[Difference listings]
▬▬▬

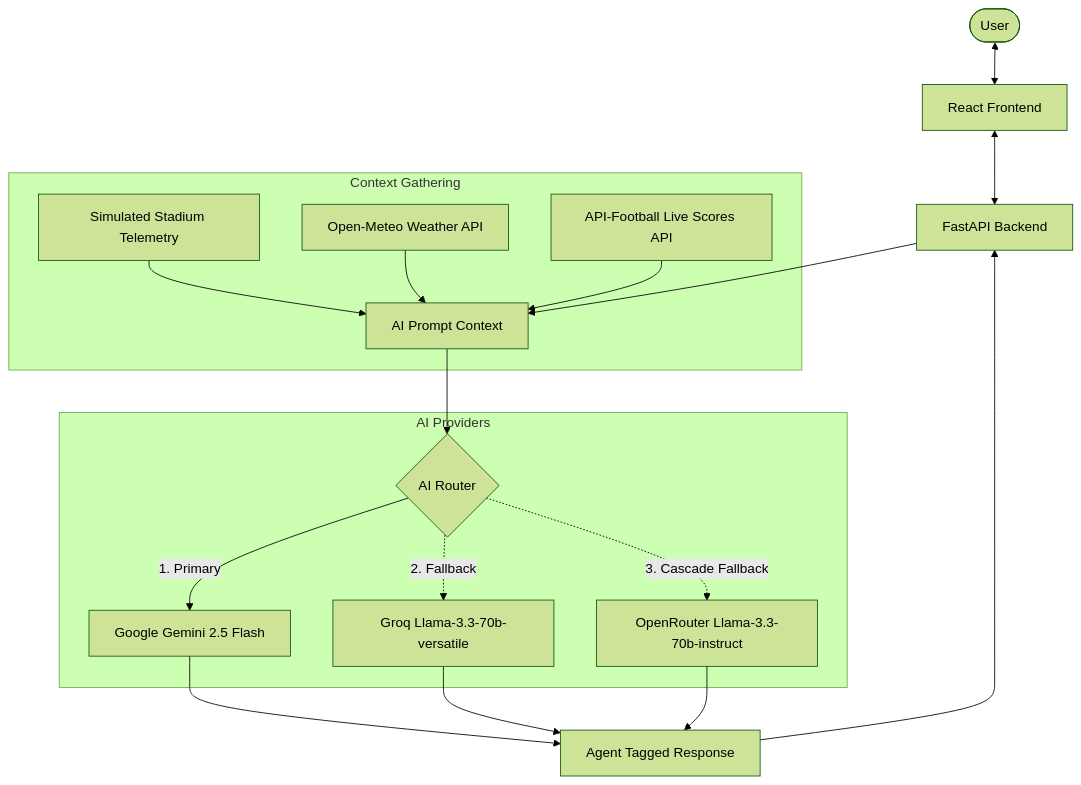
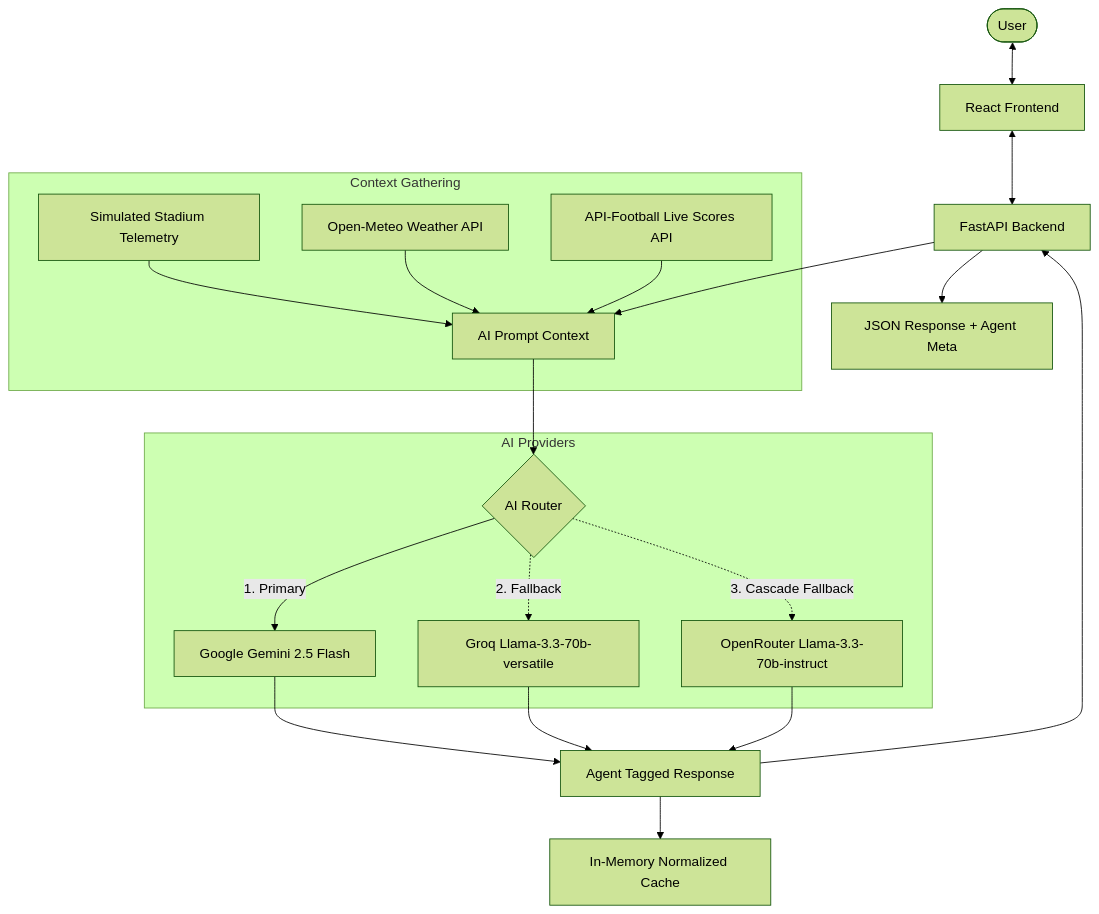
One commit to sonamshrivastav/StadiumIQ-GenAI changed the first of 2 diagrams in README.md. Above: the diagram before and after it, drawn with Mermaid (forest theme). The commit also changed other lines of this file, not shown here.

Commit message:
docs: Update README.md with detailed AI architecture, integrations, security highlights, and learnings

````diff
--- a/README.md
+++ b/README.md
@@ -25,25 +39,27 @@
 ```mermaid
 graph TD
     User([User]) <--> Frontend[React Frontend]
     Frontend <--> Backend[FastAPI Backend]
     
     subgraph Context Gathering
         Telemetry[Simulated Stadium Telemetry] --> Context[AI Prompt Context]
         Weather[Open-Meteo Weather API] --> Context
         Football[API-Football Live Scores API] --> Context
     end
 
     Backend --> Context
     Context --> AI_Pipeline{AI Router}
     
     subgraph AI Providers
         AI_Pipeline -->|1. Primary| Gemini[Google Gemini 2.5 Flash]
         AI_Pipeline -.->|2. Fallback| Groq[Groq Llama-3.3-70b-versatile]
         AI_Pipeline -.->|3. Cascade Fallback| OpenRouter[OpenRouter Llama-3.3-70b-instruct]
     end
 
     Gemini --> AgentResponse[Agent Tagged Response]
     Groq --> AgentResponse
     OpenRouter --> AgentResponse
     AgentResponse --> Backend
+    AgentResponse --> Cache[In-Memory Normalized Cache]
+    Backend --> FE_Response[JSON Response + Agent Meta]
 ```
````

▬▬▬

Please retype exactly the line containing "Telemetry[Simulated Stadium Telemetry]" and each line after it to the end of the records, and nothing more.

Task output |
         Telemetry[Simulated Stadium Telemetry] --> Context[AI Prompt Context]
         Weather[Open-Meteo Weather API] --> Context
         Football[API-Football Live Scores API] --> Context
     end
 
     Backend --> Context
     Context --> AI_Pipeline{AI Router}
     
     subgraph AI Providers
         AI_Pipeline -->|1. Primary| Gemini[Google Gemini 2.5 Flash]
         AI_Pipeline -.->|2. Fallback| Groq[Groq Llama-3.3-70b-versatile]
         AI_Pipeline -.->|3. Cascade Fallback| OpenRouter[OpenRouter Llama-3.3-70b-instruct]
     end
 
     Gemini --> AgentResponse[Agent Tagged Response]
     Groq --> AgentResponse
     OpenRouter --> AgentResponse
     AgentResponse --> Backend
+    AgentResponse --> Cache[In-Memory Normalized Cache]
+    Backend --> FE_Response[JSON Response + Agent Meta]
 ```
````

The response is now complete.